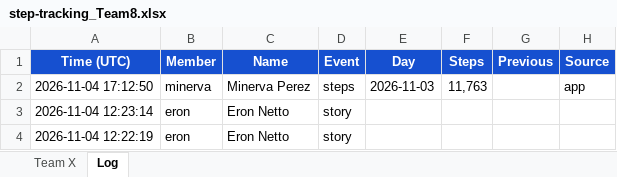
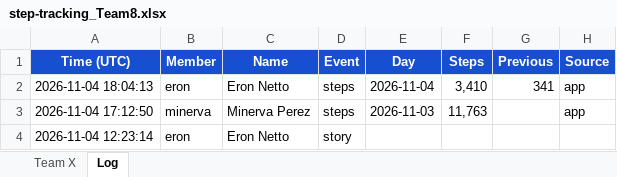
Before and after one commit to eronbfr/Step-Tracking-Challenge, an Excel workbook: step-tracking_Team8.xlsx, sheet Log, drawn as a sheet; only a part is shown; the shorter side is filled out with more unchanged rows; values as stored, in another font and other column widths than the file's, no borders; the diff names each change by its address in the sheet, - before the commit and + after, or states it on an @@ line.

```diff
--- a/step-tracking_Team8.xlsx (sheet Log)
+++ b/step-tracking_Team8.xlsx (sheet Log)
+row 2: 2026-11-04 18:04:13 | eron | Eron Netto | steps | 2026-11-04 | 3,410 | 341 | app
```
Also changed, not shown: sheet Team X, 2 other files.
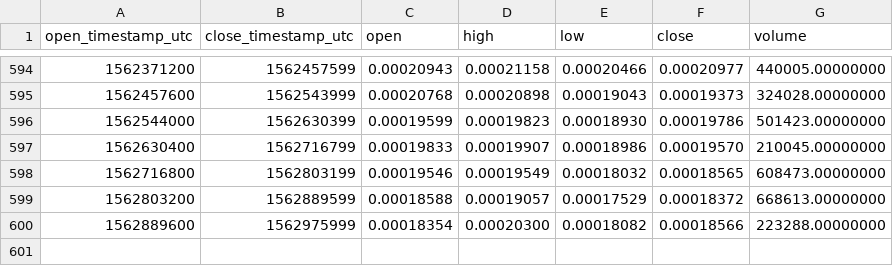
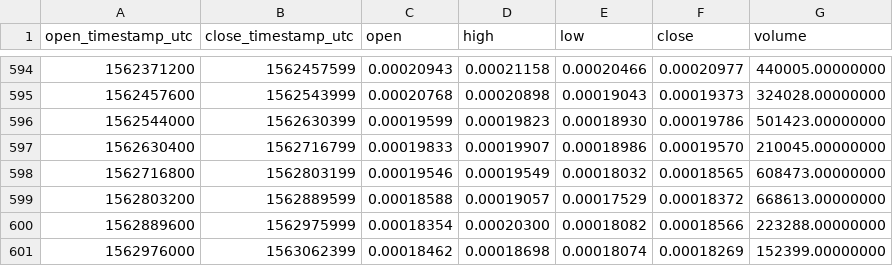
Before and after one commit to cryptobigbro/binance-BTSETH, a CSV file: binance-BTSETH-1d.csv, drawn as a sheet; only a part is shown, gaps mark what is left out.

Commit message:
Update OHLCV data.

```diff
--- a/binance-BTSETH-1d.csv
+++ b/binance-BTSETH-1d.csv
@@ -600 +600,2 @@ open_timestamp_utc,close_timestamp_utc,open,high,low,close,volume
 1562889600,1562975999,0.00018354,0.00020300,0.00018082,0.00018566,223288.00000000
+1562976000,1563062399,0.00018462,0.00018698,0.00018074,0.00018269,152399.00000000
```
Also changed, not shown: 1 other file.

· · · · ·

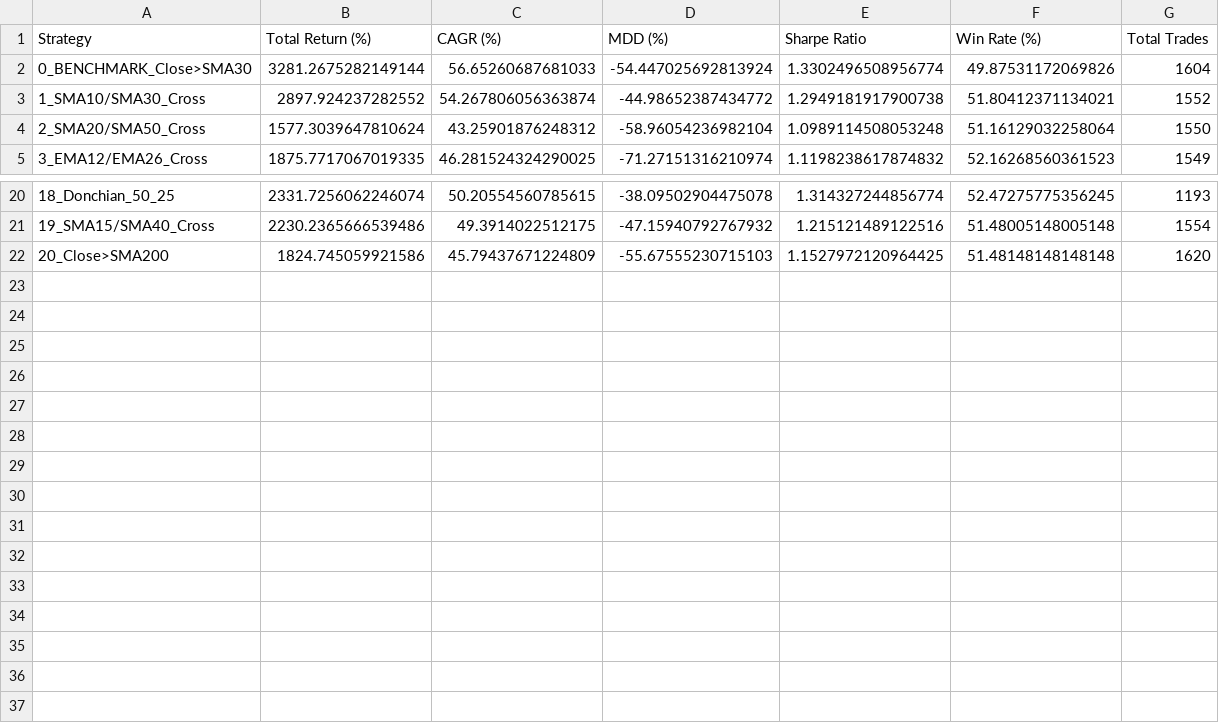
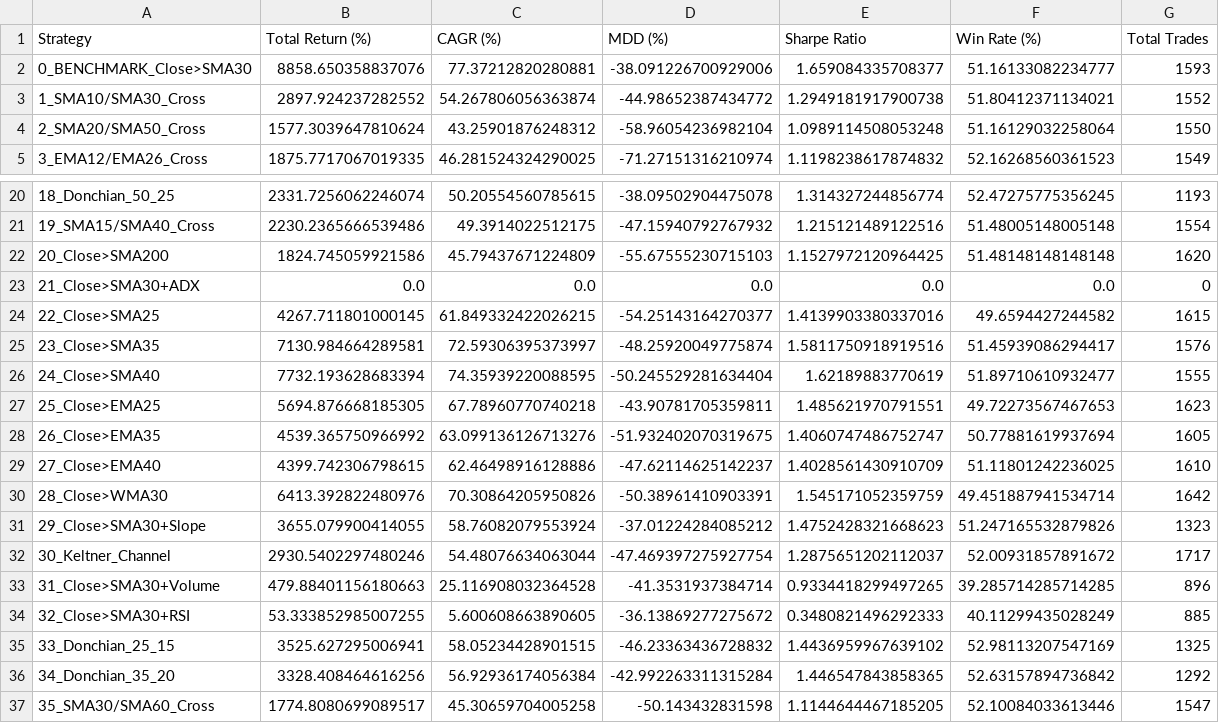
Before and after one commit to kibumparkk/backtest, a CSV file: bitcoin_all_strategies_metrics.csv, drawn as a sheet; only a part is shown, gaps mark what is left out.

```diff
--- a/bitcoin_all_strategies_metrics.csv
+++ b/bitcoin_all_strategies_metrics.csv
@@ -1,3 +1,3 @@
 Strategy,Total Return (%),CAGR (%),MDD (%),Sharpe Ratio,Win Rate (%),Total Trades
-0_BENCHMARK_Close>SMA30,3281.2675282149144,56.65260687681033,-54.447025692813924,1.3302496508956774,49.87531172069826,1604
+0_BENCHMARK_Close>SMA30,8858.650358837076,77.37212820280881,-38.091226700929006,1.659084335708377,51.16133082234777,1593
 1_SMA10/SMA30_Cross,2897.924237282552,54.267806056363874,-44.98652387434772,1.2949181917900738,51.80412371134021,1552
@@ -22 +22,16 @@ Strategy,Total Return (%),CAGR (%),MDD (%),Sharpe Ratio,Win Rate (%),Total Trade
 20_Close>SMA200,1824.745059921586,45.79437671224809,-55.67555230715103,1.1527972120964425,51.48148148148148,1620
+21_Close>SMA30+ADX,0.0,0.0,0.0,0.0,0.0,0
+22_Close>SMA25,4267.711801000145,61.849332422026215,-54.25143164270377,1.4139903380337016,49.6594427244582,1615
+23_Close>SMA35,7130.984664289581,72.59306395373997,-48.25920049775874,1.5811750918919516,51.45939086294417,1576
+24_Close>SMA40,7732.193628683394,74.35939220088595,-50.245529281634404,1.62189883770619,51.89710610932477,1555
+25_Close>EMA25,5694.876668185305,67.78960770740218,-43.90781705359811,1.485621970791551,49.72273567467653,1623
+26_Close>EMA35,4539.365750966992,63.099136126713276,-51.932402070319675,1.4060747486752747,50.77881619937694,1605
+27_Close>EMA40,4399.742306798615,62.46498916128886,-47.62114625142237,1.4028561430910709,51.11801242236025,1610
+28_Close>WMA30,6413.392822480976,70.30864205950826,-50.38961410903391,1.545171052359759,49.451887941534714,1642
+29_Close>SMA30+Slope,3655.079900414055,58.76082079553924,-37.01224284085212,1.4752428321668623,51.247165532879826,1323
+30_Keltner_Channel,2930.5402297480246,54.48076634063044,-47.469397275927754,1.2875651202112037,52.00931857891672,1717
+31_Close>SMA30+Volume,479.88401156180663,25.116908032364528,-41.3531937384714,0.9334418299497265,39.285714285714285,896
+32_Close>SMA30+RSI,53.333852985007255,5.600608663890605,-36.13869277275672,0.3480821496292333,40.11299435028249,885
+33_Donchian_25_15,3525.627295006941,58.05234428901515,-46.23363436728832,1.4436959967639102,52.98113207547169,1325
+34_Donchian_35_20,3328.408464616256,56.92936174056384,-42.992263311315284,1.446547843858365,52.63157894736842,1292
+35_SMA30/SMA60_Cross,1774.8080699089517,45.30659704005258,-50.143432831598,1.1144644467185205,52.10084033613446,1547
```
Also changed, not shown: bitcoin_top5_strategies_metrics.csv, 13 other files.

· · · · ·

Go through the records above and, whenever a line includes the word "Also", copy it.

Solution:
Also changed, not shown: sheet Team X, 2 other files.
Also changed, not shown: 1 other file.
Also changed, not shown: bitcoin_top5_strategies_metrics.csv, 13 other files.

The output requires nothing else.